When I was asked if I would teach a course in East Ham, it did seem like the ideal opportunity to get some base fitness going again after NZ. The ride over there is 25 miles and gets interesting at Battersea as it ploughs through central London, crossing Tower Bridge, before heading out via Tower Hamlets and Stratford.
Now, I've been regularly commuting by bike for 10 years but never somewhere like central London, and it's a bit of a shock. As you head in, and the traffic starts to clog, there is no point whatsoever in waiting in line. Those cars are going to be nose-to-tail for the next 15 miles. So, you want to duck inside or out and get through. But it's not so easy, the place is swarming with motorbikes, scooters, and other cyclists trying to do the same.
Much looking over the shoulder is required, but it's fun cruising past the cars on the wrong side of the road. The sheer number of cyclists is completely alien to me, but normal to them. There are no nods of acknowledgement. People pull up in front of you at traffic lights (if they stop at all). Riders take offence if you overtake, and ramp up speed to try to hang on behind you. I took away a sense of hostility from the week of riding across London, and most of it came from the cyclists.
Still, it was strange how compelling the dance of the other traffic was every morning. The miles would fly by, the sights would be unnoticed. I would take risks that I could control (overtaking on the right) and shy away from those I couldn't (overtaking moving traffic on the left). It had a kind of buzz, and day-by-day my times for the ride went down.
The evenings were better, though. I left the school by 3.30, so the traffic hadn't hit its peak. I didn't have a deadline to get home (except the increasing debt that I owed my stomach), so I could finally look around. The Gherkin would rise up ahead of me MIND THAT BENDY-BUS! and I would cruise off down a quieter road. The blue supports on Tower Bridge would embrace me and I would watch the tourists spin around, whirring their cameras as I whirred my pedals. Hospitals and hair-dressers, I could glance at little scenes all over the city. Harlequins Rugby Club would always be busy and signal that I was nearly at Kingston and from there, nearly home.
In the middle of it all, there were surprising moments. Cars giving way without need (people outside of London may find that unremarkable, it can make your day down here), and just when I was tired and jaded, another cyclist. He set off up Kingston Hill in front of me, and I tucked in behind. I hoped he wouldn't get annoyed about towing me up the hill, but as he pointed out a pot-hole, I knew he wasn't cursing me. Both being red-light stoppers, we had a good chat about riding. Where we'd been (on the same road for more than 10 miles), and where we were going.

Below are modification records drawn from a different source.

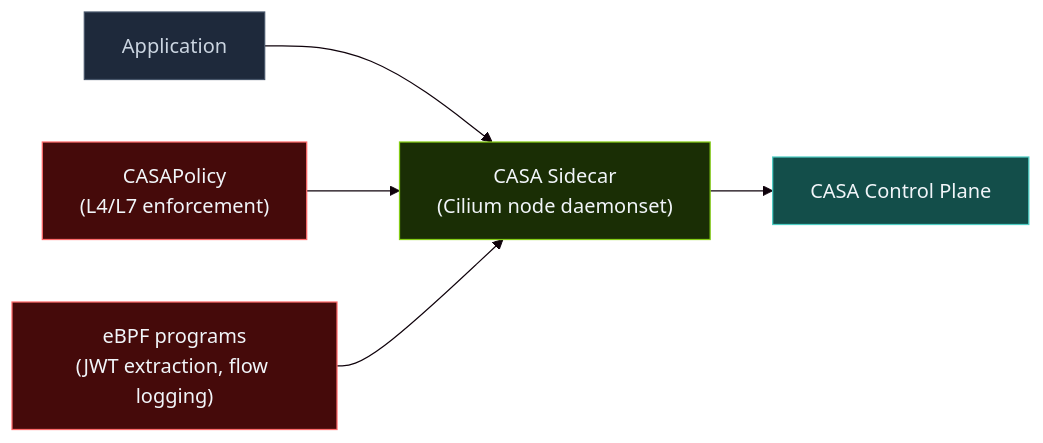
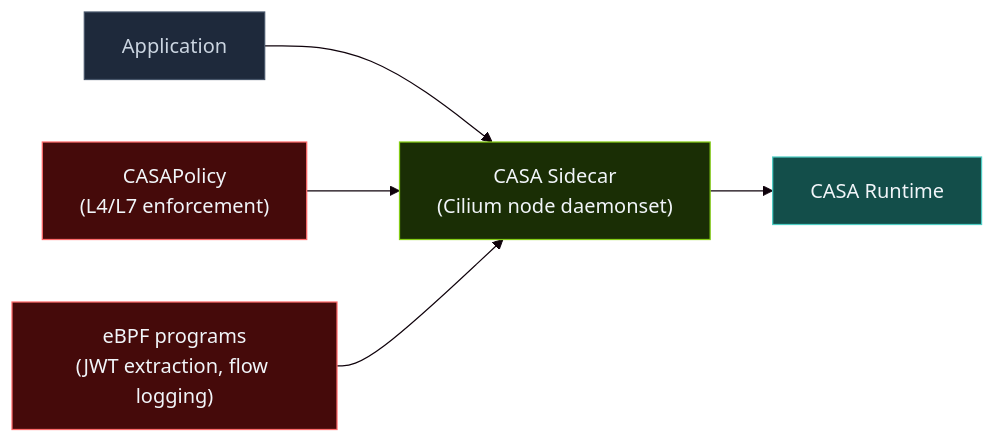
The diagram in docs/ui/docs/deployment-modes/cilium.md (outshift-open/CASA), drawn with Mermaid before and after one commit. The commit also changed other lines of this file and 95 other files, not shown here.

Commit message:
feat: Rename to CASA runtime

````diff
--- a/docs/ui/docs/deployment-modes/cilium.md
+++ b/docs/ui/docs/deployment-modes/cilium.md
@@ -19,14 +19,14 @@
 ```mermaid
 %%{init: {'theme': 'base', 'themeVariables': {'background': '#f0fdf4', 'edgeLabelBackground': '#f0fdf4'}}}%%
 graph LR
     Application --> Sidecar["CASA Sidecar\n(Cilium node daemonset)"]
-    Sidecar --> CASA["CASA Control Plane"]
+    Sidecar --> CASA["CASA Runtime"]
     ZTP["CASAPolicy\n(L4/L7 enforcement)"] --> Sidecar
     eBPF["eBPF programs\n(JWT extraction, flow logging)"] --> Sidecar
 
     style Application fill:#1e293b,stroke:#475569,color:#cbd5e1
     style Sidecar fill:#1a2e05,stroke:#84cc16,color:#f1f5f9
     style CASA fill:#134e4a,stroke:#4ecdc4,color:#f1f5f9
     style ZTP fill:#450a0a,stroke:#ff6b6b,color:#f1f5f9
     style eBPF fill:#450a0a,stroke:#ff6b6b,color:#f1f5f9
 ```
````
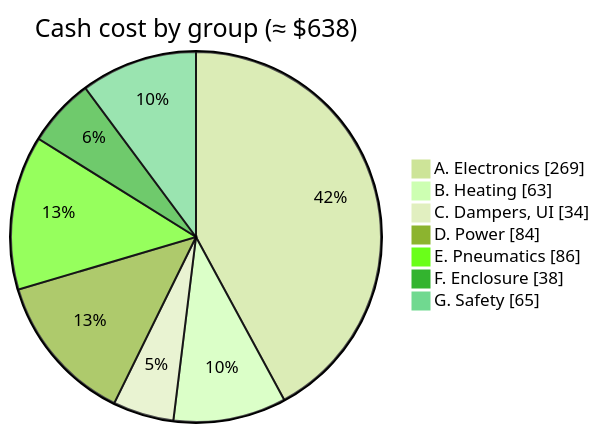
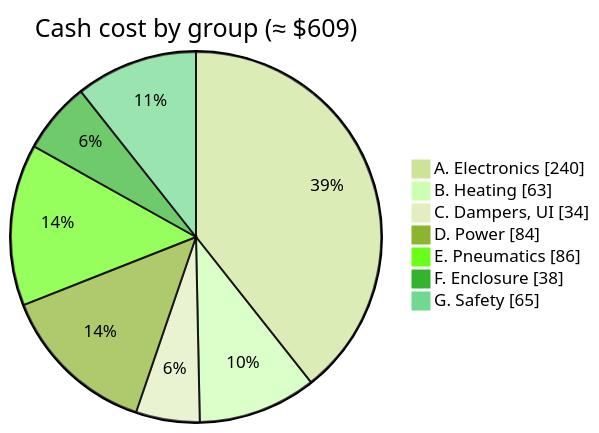
The diagram in docs/03_bill_of_materials.md (BashfulBits/3dp-fleet-exhaust), drawn with Mermaid (forest theme) before and after one commit. The commit also changed other lines of this file and 9 other files, not shown here.

````diff
--- a/docs/03_bill_of_materials.md
+++ b/docs/03_bill_of_materials.md
@@ -28,11 +28,11 @@
 ```mermaid
 pie showData
-  title Cash cost by group (≈ $638)
-  "A. Electronics" : 269
+  title Cash cost by group (≈ $609)
+  "A. Electronics" : 240
   "B. Heating" : 63
   "C. Dampers, UI" : 34
   "D. Power" : 84
   "E. Pneumatics" : 86
   "F. Enclosure" : 38
   "G. Safety" : 65
 ```
````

Where I was going was back to ploughing my usual furrows and to speculate on whether more cyclists is really a good thing. In the outer boroughs of London, I see almost no other fast-moving bikes. If we get the change we're trying to bring about, and more people do cycle, I hope the combativeness of the centre doesn't set the tone for all cycling in London.